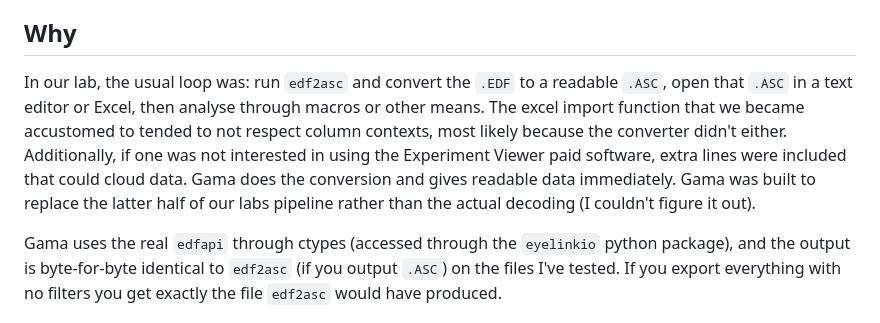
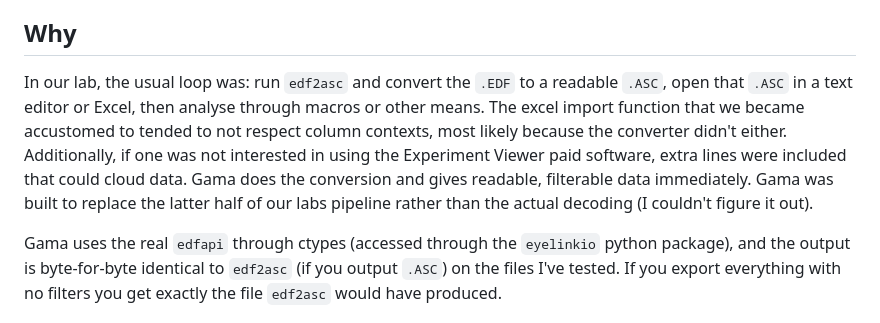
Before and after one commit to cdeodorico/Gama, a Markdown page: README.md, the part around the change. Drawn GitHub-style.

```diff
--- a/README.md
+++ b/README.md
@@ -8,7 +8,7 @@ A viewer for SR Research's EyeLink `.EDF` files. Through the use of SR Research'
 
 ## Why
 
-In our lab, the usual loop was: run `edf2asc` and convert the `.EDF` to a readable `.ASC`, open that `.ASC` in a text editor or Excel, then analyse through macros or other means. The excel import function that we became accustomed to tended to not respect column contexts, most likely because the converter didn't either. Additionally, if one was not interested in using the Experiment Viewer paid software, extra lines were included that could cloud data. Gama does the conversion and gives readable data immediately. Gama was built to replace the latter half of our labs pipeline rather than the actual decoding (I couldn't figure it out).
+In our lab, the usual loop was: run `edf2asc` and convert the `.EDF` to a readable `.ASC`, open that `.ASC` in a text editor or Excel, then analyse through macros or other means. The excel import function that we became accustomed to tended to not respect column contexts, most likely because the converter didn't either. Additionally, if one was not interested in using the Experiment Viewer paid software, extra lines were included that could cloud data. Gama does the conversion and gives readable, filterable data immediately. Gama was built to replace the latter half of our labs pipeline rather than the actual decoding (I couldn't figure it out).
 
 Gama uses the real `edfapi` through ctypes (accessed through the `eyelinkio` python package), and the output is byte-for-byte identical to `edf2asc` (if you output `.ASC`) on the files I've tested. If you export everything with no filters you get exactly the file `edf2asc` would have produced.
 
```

§ Directions:
Your output must reproduce the material above in full, with no pictures.

§ Result of this task:
Before and after one commit to cdeodorico/Gama, a Markdown page: README.md, the part around the change. Drawn GitHub-style.

```diff
--- a/README.md
+++ b/README.md
@@ -8,7 +8,7 @@ A viewer for SR Research's EyeLink `.EDF` files. Through the use of SR Research'
 
 ## Why
 
-In our lab, the usual loop was: run `edf2asc` and convert the `.EDF` to a readable `.ASC`, open that `.ASC` in a text editor or Excel, then analyse through macros or other means. The excel import function that we became accustomed to tended to not respect column contexts, most likely because the converter didn't either. Additionally, if one was not interested in using the Experiment Viewer paid software, extra lines were included that could cloud data. Gama does the conversion and gives readable data immediately. Gama was built to replace the latter half of our labs pipeline rather than the actual decoding (I couldn't figure it out).
+In our lab, the usual loop was: run `edf2asc` and convert the `.EDF` to a readable `.ASC`, open that `.ASC` in a text editor or Excel, then analyse through macros or other means. The excel import function that we became accustomed to tended to not respect column contexts, most likely because the converter didn't either. Additionally, if one was not interested in using the Experiment Viewer paid software, extra lines were included that could cloud data. Gama does the conversion and gives readable, filterable data immediately. Gama was built to replace the latter half of our labs pipeline rather than the actual decoding (I couldn't figure it out).
 
 Gama uses the real `edfapi` through ctypes (accessed through the `eyelinkio` python package), and the output is byte-for-byte identical to `edf2asc` (if you output `.ASC`) on the files I've tested. If you export everything with no filters you get exactly the file `edf2asc` would have produced.
 
```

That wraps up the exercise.